How to Read a Schematic
Schematic, also called circuit diagram, is to show how electronic components are connected together. It acts like a map providing guidance on function, assembly and technical service. It's a language used by engineers to design and build circuit. Therefore it's important to learn to read a schematic. This article is going to show you how to read a schematic.
Common Electrical Symbols You Need to Bear in Mind
These symbols in the diagram are very often used in a schematic. Keeping them in your mind would help a lot to read a schematic.
Recognize Voltage Nodes
Voltage nodes are single-terminal components. By connecting component's terminals, distribution of voltage can be achieved. These are a special application of net names. All terminals connected to a like-named voltage node are connected together.
Sometimes when the schematic is really complicated, you can assign special symbols to node voltages. You can also get devices connected to these voltage nodes. Symbols with an arrow pointing up represent positive voltage, and ground nodes usually have one to three flat lines or a triangle.
Identify Every Blocks in Schematic
Some extensive schematics will be segmented into several functional blocks such as power input, voltage adjusting, controller and connectors. Try to identify every block in the schematics. Some really good schematics are designed with input devices on the left side and outputs on the right.
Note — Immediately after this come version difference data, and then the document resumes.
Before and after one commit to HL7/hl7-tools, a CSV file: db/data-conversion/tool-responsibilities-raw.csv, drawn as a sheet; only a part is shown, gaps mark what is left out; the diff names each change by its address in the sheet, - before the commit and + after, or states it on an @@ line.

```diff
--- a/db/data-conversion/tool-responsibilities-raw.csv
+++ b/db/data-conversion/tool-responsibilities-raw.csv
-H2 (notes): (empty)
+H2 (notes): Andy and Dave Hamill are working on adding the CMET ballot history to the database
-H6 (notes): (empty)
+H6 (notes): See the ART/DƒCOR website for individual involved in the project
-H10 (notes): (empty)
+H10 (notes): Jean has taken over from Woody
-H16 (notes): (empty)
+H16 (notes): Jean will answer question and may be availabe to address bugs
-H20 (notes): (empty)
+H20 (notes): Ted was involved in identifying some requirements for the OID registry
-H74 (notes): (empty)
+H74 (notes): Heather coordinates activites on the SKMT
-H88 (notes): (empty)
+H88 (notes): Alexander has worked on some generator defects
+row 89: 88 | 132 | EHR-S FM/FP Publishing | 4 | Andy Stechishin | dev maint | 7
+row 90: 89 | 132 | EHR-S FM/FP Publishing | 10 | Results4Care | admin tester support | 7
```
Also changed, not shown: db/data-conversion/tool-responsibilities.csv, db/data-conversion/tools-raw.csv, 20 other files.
So you can follow the flow of schematics from left to the right.
- Joints or junctions where wires or components are electrically connected to each other are represented by a "blob".
- Lines are crossing each other with no blob, which means they are not connected to each other.
- It is unnecessary to show blobs if individual components are connected.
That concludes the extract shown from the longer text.